It’s October, and Breast Cancer Awareness Month. And as a survivor, I have a lot to say about it.
I was in my thirties when I realized I was genetically disposed to this disease. My mother had it, and she had taken massive hormones to give birth to me. At 33, I asked my doctor for a mammogram, but I was told: I wasn’t old enough—not just for the x-ray, not to get Breast Cancer.
The doctor told me to palpate my breasts every month instead to find any unwanted visitors in them. (Rough translation: I had to rub my hand in circles over my breast with one arm over my head).
It was too scary. I went back to the doctor and every three months, he did the heavy lifting for me.
One day, with his hand on my right breast, he said: “Oh.” Terror. That’s the word that will cover the rest of this. That’s immediately what I felt.
Terror: A needle biopsy that found a benign cyst on top of a malignancy.

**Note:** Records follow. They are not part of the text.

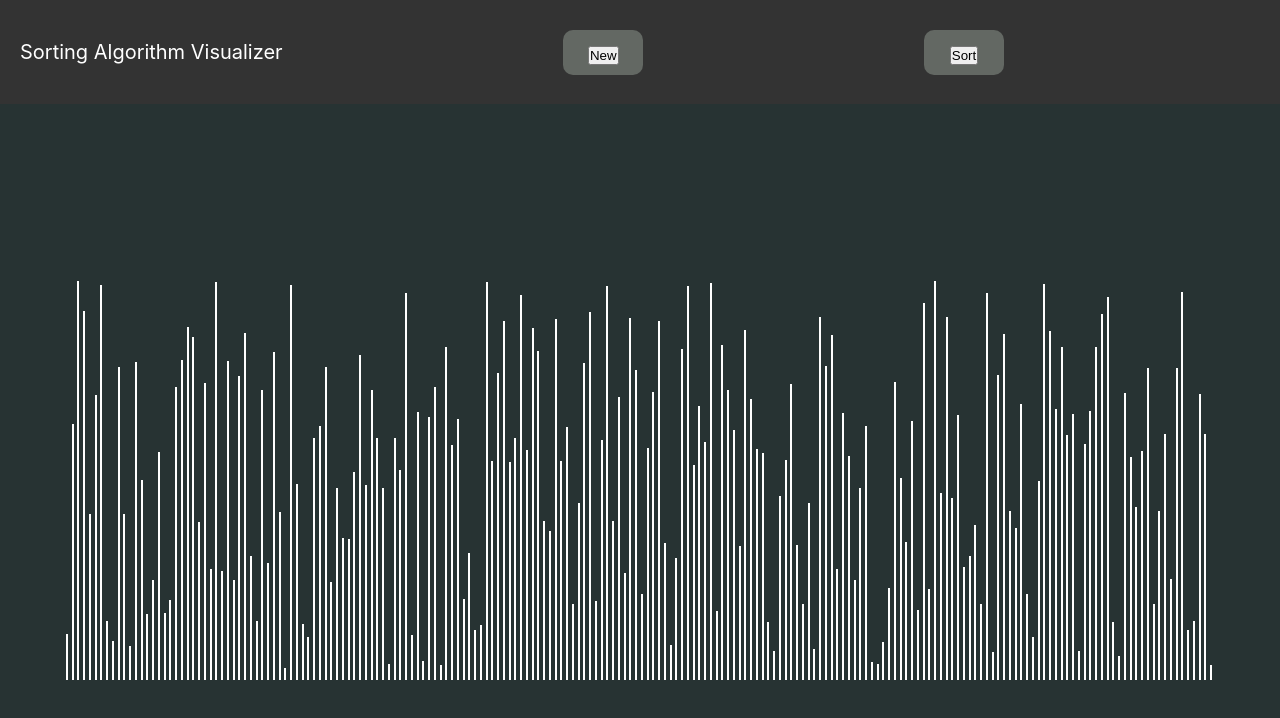
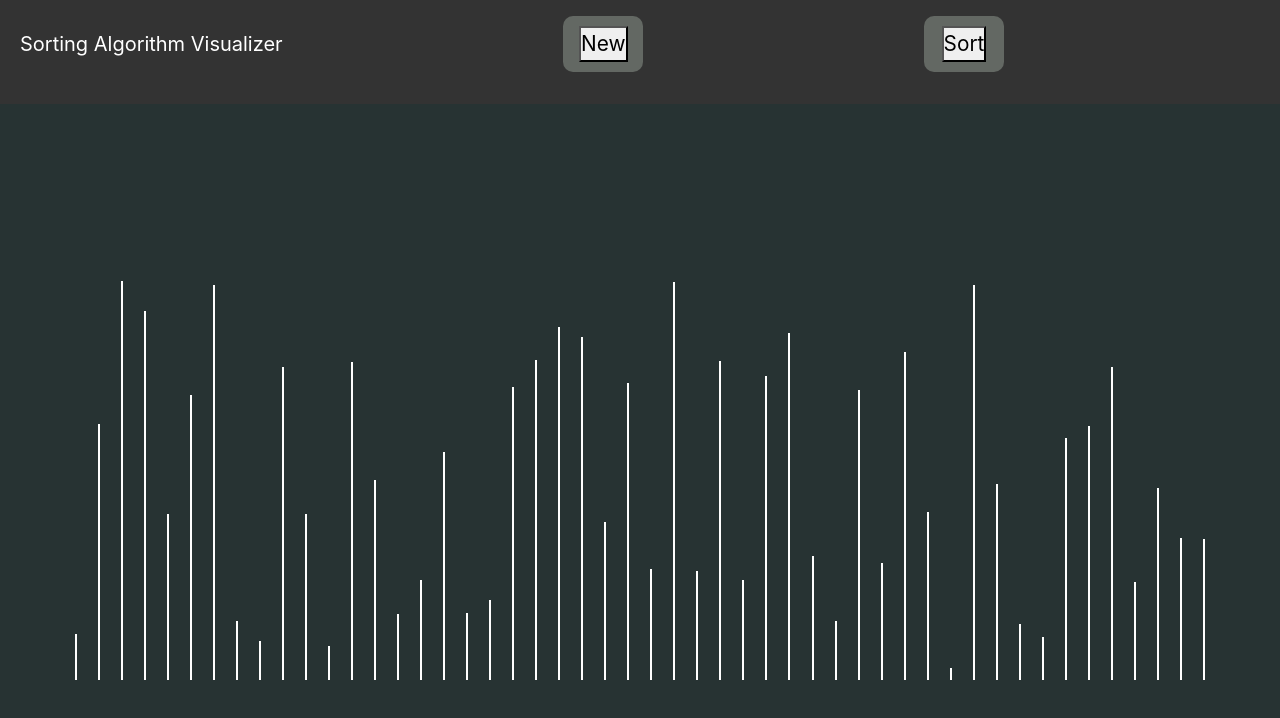
Before and after one commit to AKASHCS50/sorting-visualizer-app, a React (Create React App) app in the folder sorting-visualizer-app/: page / in a window 1280 px wide. Shown: the top 718 px of the page. Built offline with nearby package versions, Linux system fonts and the light colour scheme.

Commit message:
Added Insertion sort

```diff
--- a/sorting-visualizer-app/package.json
+++ b/sorting-visualizer-app/package.json
@@ -6,6 +6,7 @@
     "@testing-library/jest-dom": "^4.2.4",
     "@testing-library/react": "^9.5.0",
     "@testing-library/user-event": "^7.2.1",
+    "bootstrap": "^4.4.1",
     "react": "^16.13.0",
     "react-dom": "^16.13.0",
     "react-scripts": "3.4.0",
--- a/sorting-visualizer-app/public/index.html
+++ b/sorting-visualizer-app/public/index.html
@@ -9,6 +9,14 @@
       name="description"
       content="Sorting Algorithm Visualizer App created using create-react-app"
     />
+
+    <link
+      rel="stylesheet"
+      href="https://maxcdn.bootstrapcdn.com/bootstrap/4.0.0/css/bootstrap.min.css"
+      integrity="sha384-Gn5384xqQ1aoWXA+058RXPxPg6fy4IWvTNh0E263XmFcJlSAwiGgFAW/dAiS6JXm"
+      crossorigin="anonymous"
+    />
+
     <link rel="apple-touch-icon" href="%PUBLIC_URL%/logo192.png" />
 
     <link rel="manifest" href="%PUBLIC_URL%/manifest.json" />
@@ -18,6 +26,5 @@
   <body>
     <noscript>You need to enable JavaScript to run this app.</noscript>
     <div id="root"></div>
-
   </body>
 </html>
--- a/sorting-visualizer-app/src/components/Bar.js
+++ b/sorting-visualizer-app/src/components/Bar.js
@@ -1,4 +1,4 @@
-import React, { useState } from "react";
+import React from "react";
 
 function Bar({ num, active }) {
   let color = "#fff";
--- a/sorting-visualizer-app/src/components/NumberBars.js
+++ b/sorting-visualizer-app/src/components/NumberBars.js
@@ -12,7 +12,12 @@ class NumberBars extends Component {
           return (
             <div className="Arraybox">
               {arr.map(numb => (
-                <Bar num={numb.num} active={numb.active} key={uuid()} />
+                <Bar
+                  num={numb.num}
+                  active={numb.active}
+                  size={numb.size}
+                  key={uuid()}
+                />
               ))}
             </div>
           );
--- a/sorting-visualizer-app/src/components/NumberContext.js
+++ b/sorting-visualizer-app/src/components/NumberContext.js
@@ -9,6 +9,11 @@ const reducer = (state, action) => {
         ...state,
         arr: action.payload
       };
+    // case "CHANGE_SIZE":
+    //   return {
+    //     ...state,
+    //     arr: action.payload
+    //   };
     default:
       return state;
   }
@@ -66,161 +71,12 @@ export class NumberProvider extends Component {
       { num: 98, active: 0 },
       { num: 192, active: 0 },
       { num: 142, active: 0 },
-      { num: 141, active: 0 },
-      { num: 208, active: 0 },
-      { num: 325, active: 0 },
-      { num: 195, active: 0 },
-      { num: 290, active: 0 },
-      { num: 242, active: 0 },
-      { num: 192, active: 0 },
-      { num: 16, active: 0 },
-      { num: 242, active: 0 },
-      { num: 210, active: 0 },
-      { num: 387, active: 0 },
-      { num: 45, active: 0 },
-      { num: 268, active: 0 },
-      { num: 19, active: 0 },
-      { num: 263, active: 0 },
-      { num: 293, active: 0 },
-      { num: 15, active: 0 },
-      { num: 333, active: 0 },
-      { num: 235, active: 0 },
-      { num: 261, active: 0 },
-      { num: 81, active: 0 },
-      { num: 127, active: 0 },
-      { num: 50, active: 0 },
-      { num: 55, active: 0 },
-      { num: 398, active: 0 },
-      { num: 219, active: 0 },
-      { num: 307, active: 0 },
-      { num: 359, active: 0 },
-      { num: 218, active: 0 },
-      { num: 242, active: 0 },
-      { num: 385, active: 0 },
-      { num: 230, active: 0 },
-      { num: 352, active: 0 },
-      { num: 329, active: 0 },
-      { num: 159, active: 0 },
-      { num: 149, active: 0 },
-      { num: 361, active: 0 },
-      { num: 219, active: 0 },
-      { num: 253, active: 0 },
-      { num: 76, active: 0 },
-      { num: 177, active: 0 },
-      { num: 317, active: 0 },
-      { num: 368, active: 0 },
-      { num: 79, active: 0 },
-      { num: 240, active: 0 },
-      { num: 394, active: 0 },
-      { num: 159, active: 0 },
-      { num: 283, active: 0 },
-      { num: 107, active: 0 },
-      { num: 362, active: 0 },
-      { num: 310, active: 0 },
-      { num: 86, active: 0 },
-      { num: 232, active: 0 },
-      { num: 288, active: 0 },
-      { num: 359, active: 0 },
-      { num: 137, active: 0 },
-      { num: 35, active: 0 },
-      { num: 122, active: 0 },
-      { num: 331, active: 0 },
-      { num: 394, active: 0 },
-      { num: 215, active: 0 },
-      { num: 274, active: 0 },
-      { num: 238, active: 0 },
-      { num: 397, active: 0 },
-      { num: 69, active: 0 },
-      { num: 335, active: 0 },
-      { num: 290, active: 0 },
-      { num: 250, active: 0 },
-      { num: 134, active: 0 },
-      { num: 350, active: 0 },
-      { num: 281, active: 0 },
-      { num: 231, active: 0 },
-      { num: 227, active: 0 },
-      { num: 58, active: 0 },
-      { num: 29, active: 0 },
-      { num: 184, active: 0 },
-      { num: 220, active: 0 },
-      { num: 296, active: 0 },
-      { num: 135, active: 0 },
-      { num: 76, active: 0 },
-      { num: 177, active: 0 },
-      { num: 31, active: 0 },
-      { num: 363, active: 0 },
-      { num: 314, active: 0 },
-      { num: 345, active: 0 },
-      { num: 111, active: 0 },
-      { num: 267, active: 0 },
-      { num: 224, active: 0 },
-      { num: 100, active: 0 },
-      { num: 192, active: 0 },
-      { num: 254, active: 0 },
-      { num: 18, active: 0 },
-      { num: 16, active: 0 },
-      { num: 38, active: 0 },
-      { num: 92, active: 0 },
-      { num: 298, active: 0 },
-      { num: 202, active: 0 },
-      { num: 138, active: 0 },
-      { num: 259, active: 0 },
-      { num: 70, active: 0 },
-      { num: 377, active: 0 },
-      { num: 91, active: 0 },
-      { num: 399, active: 0 },
-      { num: 187, active: 0 },
-      { num: 363, active: 0 },
-      { num: 182, active: 0 },
-      { num: 265, active: 0 },
-      { num: 113, active: 0 },
-      { num: 124, active: 0 },
-      { num: 155, active: 0 },
-      { num: 76, active: 0 },
-      { num: 387, active: 0 },
-      { num: 28, active: 0 },
-      { num: 305, active: 0 },
-      { num: 346, active: 0 },
-      { num: 169, active: 0 },
-      { num: 152, active: 0 },
-      { num: 276, active: 0 },
-      { num: 86, active: 0 },
-      { num: 43, active: 0 },
-      { num: 199, active: 0 },
-      { num: 396, active: 0 },
-      { num: 349, active: 0 },
-      { num: 271, active: 0 },
-      { num: 333, active: 0 },
-      { num: 245, active: 0 },
-      { num: 266, active: 0 },
-      { num: 29, active: 0 },
-      { num: 236, active: 0 },
-      { num: 269, active: 0 },
-      { num: 333, active: 0 },
-      { num: 366, active: 0 },
-      { num: 383, active: 0 },
-      { num: 58, active: 0 },
-      { num: 24, active: 0 },
-      { num: 287, active: 0 },
-      { num: 223, active: 0 },
-      { num: 173, active: 0 },
-      { num: 229, active: 0 },
-      { num: 312, active: 0 },
-      { num: 76, active: 0 },
-      { num: 169, active: 0 },
-      { num: 246, active: 0 },
-      { num: 101, active: 0 },
-      { num: 312, active: 0 },
-      { num: 388, active: 0 },
-      { num: 50, active: 0 },
-      { num: 59, active: 0 },
-      { num: 286, active: 0 },
-      { num: 246, active: 0 },
-      { num: 15, active: 0 }
+      { num: 141, active: 0 }
     ],
+    size: 50,
     dispatch: action => this.setState(state => reducer(state, action))
   };
-
+  // console.log(this.state.size);
   render() {
     return (
       <NumberContext.Provider value={this.state}>
--- a/sorting-visualizer-app/src/components/RandomButton.js
+++ b/sorting-visualizer-app/src/components/RandomButton.js
@@ -1,16 +1,14 @@
 import React, { Component } from "react";
 import { Consumer } from "./NumberContext";
-
-const number_of_bars = 200;
 
 class RandomButton extends Component {
   state = {
     brr: {}
   };
 
-  GenerateRandom = (dispatch, e) => {
+  GenerateRandom = (dispatch, size, e) => {
     let crr = [];
-    for (let i = 0; i < number_of_bars; i++) {
+    for (let i = 0; i < size; i++) {
       crr.push({
         num: this.randomNumber(5, 400),
         active: 0
@@ -34,10 +32,10 @@ class RandomButton extends Component {
     return (
       <Consumer>
         {value => {
-          const { arr, dispatch } = value;
+          const { dispatch, size } = value;
           return (
             <div className="Random-Btn">
-              <button onClick={this.GenerateRandom.bind(this, dispatch)}>
+              <button onClick={this.GenerateRandom.bind(this, dispatch, size)}>
                 New
               </button>
             </div>
--- a/sorting-visualizer-app/src/components/SortButton.js
+++ b/sorting-visualizer-app/src/components/SortButton.js
@@ -1,25 +1,26 @@
 import React from "react";
 import { Consumer } from "./NumberContext";
 import SelectionSort from "./algorithms/SelectionSort";
+import InsertionSort from './algorithms/InsertionSort';
 
 const SortButton = () => {
-  const SelectAlgo = (arr, dispatch) => {
-    SelectionSort(arr, dispatch);
+  const SelectAlgo = (arr, dispatch, size) => {
+    // SelectionSort(arr, dispatch, size);
+    InsertionSort(arr, dispatch, size);
   };
 
   return (
     <Consumer>
       {value => {
-        const { arr, dispatch } = value;
+        const { arr, dispatch, size } = value;
         return (
           <div className="Sort-Btn">
             <button
               onClick={function() {
-                SelectAlgo(arr, dispatch);
+                SelectAlgo(arr, dispatch, size);
               }}
             >
-              {" "}
-              Sort{" "}
+              Sort
             </button>
           </div>
         );
--- /dev/null
+++ b/sorting-visualizer-app/src/components/algorithms/InsertionSort.js
@@ -0,0 +1,42 @@
+function InsertionSort(arr, dispatch, size) {
+    var brr = [...arr];
+    console.log(arr);
+    console.log(size);
+    const firstLoop = async () => {
+        brr[0].active = 4;
+        for (let i = 1; i < size; i++) {
+            let temp = brr[i].num;
+            brr[i].active = 1;
+            console.log(i);
+            let j = i;
+            const secondLoop = async () => {
+                // while ((j >= 0) && (brr[j] > temp)) {
+                j--;
+                if (j >= 0) {
+                    console.log(`resolve ${i}  ${j}`);
+                    brr[j].active = 3;
+                    brr[j + 1].num = brr[j].num;
+                    dispatch({
+                        type: "CHANGE_ARR",
+                        payload: brr
+                    });
+                    await new Promise(resolve => setTimeout(resolve, 20));
+                    brr[j].active = 4;
+                    secondLoop();
+                }
+            }
+            await secondLoop();
+            brr[j + 1].num = temp;
+            brr[i].active = 4;
+            dispatch({
+                type: "CHANGE_ARR",
+                payload: brr
+            });
+        }
+        //   console.log(arr);
+        //   console.log(brr);
+    };
+    firstLoop();
+}
+
+export default InsertionSort;
--- a/sorting-visualizer-app/src/components/algorithms/SelectionSort.js
+++ b/sorting-visualizer-app/src/components/algorithms/SelectionSort.js
@@ -1,29 +1,16 @@
-import React from "react";
-// import Bar from "../Bar";
-// import uuid from "react-uuid";
-
-// function makeRequest(q, x) {
-//   return new Promise(resolve => {
-//     if (q === x) resolve();
-//     else {
-//       console.log("Here");
-//     }
-//   });
-// }
-
-function SelectionSort(arr, dispatch) {
-  var min, pos, temp, j, i;
+function SelectionSort(arr, dispatch, size) {
   var brr = [...arr];
   console.log(arr);
+  console.log(size);
   const firstLoop = async () => {
-    for (i = 0; i < 200; i++) {
-      min = brr[i].num;
-      pos = i;
+    for (let i = 0; i < size; i++) {
+      let min = brr[i].num;
+      let pos = i;
       brr[i].active = 1;
       console.log(i);
-      j = i + 1;
+      let j = i + 1;
       const secondLoop = async () => {
-        for (; j < 200; j++) {
+        for (; j < size; j++) {
           brr[j].active = 3;
           if (brr[j].num < min) {
             if (pos !== i) brr[pos].active = 0;
@@ -36,16 +23,12 @@ function SelectionSort(arr, dispatch) {
             type: "CHANGE_ARR",
             payload: brr
           });
-          console.log(`resolved : ${i} ${j}`);
-          await new Promise(resolve => setTimeout(resolve, 0));
+          // console.log(`resolved : ${i} ${j}`);
+          await new Promise(resolve => setTimeout(resolve, 10));
         }
       };
-      secondLoop();
-      await new Promise(resolve => setTimeout(resolve, 1000));
-      //    console.log(`haere ${j}`);
-      //   if (j === 199) resolve();
-      // });
-      temp = brr[i].num;
+      await secondLoop();
+      let temp = brr[i].num;
       brr[i].num = min;
       brr[pos].num = temp;
       brr[pos].active = 0;
@@ -54,7 +37,7 @@ function SelectionSort(arr, dispatch) {
         type: "CHANGE_ARR",
         payload: brr
       });
-      if (brr[199].active === 3) brr[199].active = 0;
+      if (brr[size-1].active === 3) brr[size-1].active = 0;
     }
     //   console.log(arr);
     //   console.log(brr);
```
Also changed, not shown: 1 other file (tests, documents, lock files or other folders).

I told myself the cyst had come to help me—after all, it was what the doctor noticed while the tumor was too small, but young like me, and in good shape.
Terror: One scan before surgery. I tried to talk to the nurses so they would tell me that I was okay. They can’t do that.
Terror: The biopsy results. Setting up surgery and radiation. Being in my thirties and thankful that there was no chemo.
Terror: A new chemo is developed that’s not yet FDA approved but looks like a sure fire cure, which sounds so sweet compared to “remission.”
Terror: Things did not go as well for two of my girlfriends, Bessie and Sigrid, who were diagnosed when I was. Neither of them would survive.
When I lost them, terror turned to something I cannot describe—but trust me, terror was better. I went to the funerals. I found a way to cry for them every day. But I was lost. The world felt like the wrong planet for me. Then a friend suggested I go to a Writer’s Bootcamp that changed my life.
I starting writing about the terror and worse. I wrote a piece, “Life and Death: The Vaudeville Show,” for my class. Los Angeles Theater Center (LATC) went on to produce it. We had a full band, and two characters, you can guess who they were—and we toured Cuba as part of an event dedicated to stories of death, where the audiences stood and hollered after every performance. The stage had open flames at the edge instead of lights. I wondered if the cheering was because I had not caught fire during “Live and Let Live” my solo in the show.
On the flight home, I envisioned a musical about women who had died of breast cancer and were sent to a nightclub in the sky. “club termina” was my chance to honor Sigrid and Bessie with characters who performed their stories. The piece was full of humor, dotted with bawdy musical numbers. There’s no other way to get through it, in my mind. But still every night, somebody left the theatre barely containing their sobs as they ran out.
Before that diagnosis, before the terror, before what was worse, I thought I wanted to be an actress. I had come to Los Angeles to find my way to the stage, to the screen—but then cancer showed me the power of shared stories, the power of what I had survived, the power of talking about something so many of us struggle with in silence.
My diagnosis spun my entire life around. And “club termina” led me to all that came next—to co-founding a theatre company and writing and producing plays that expanded the canon of stories that women could see, hear, and tell; to feminist documentaries and essays and webseries; to The Road Not Taken, and to learning to walk it in my own life.
I have been telling stories—the stories I lived and the stories I longed for—ever since. Because life is too short not to.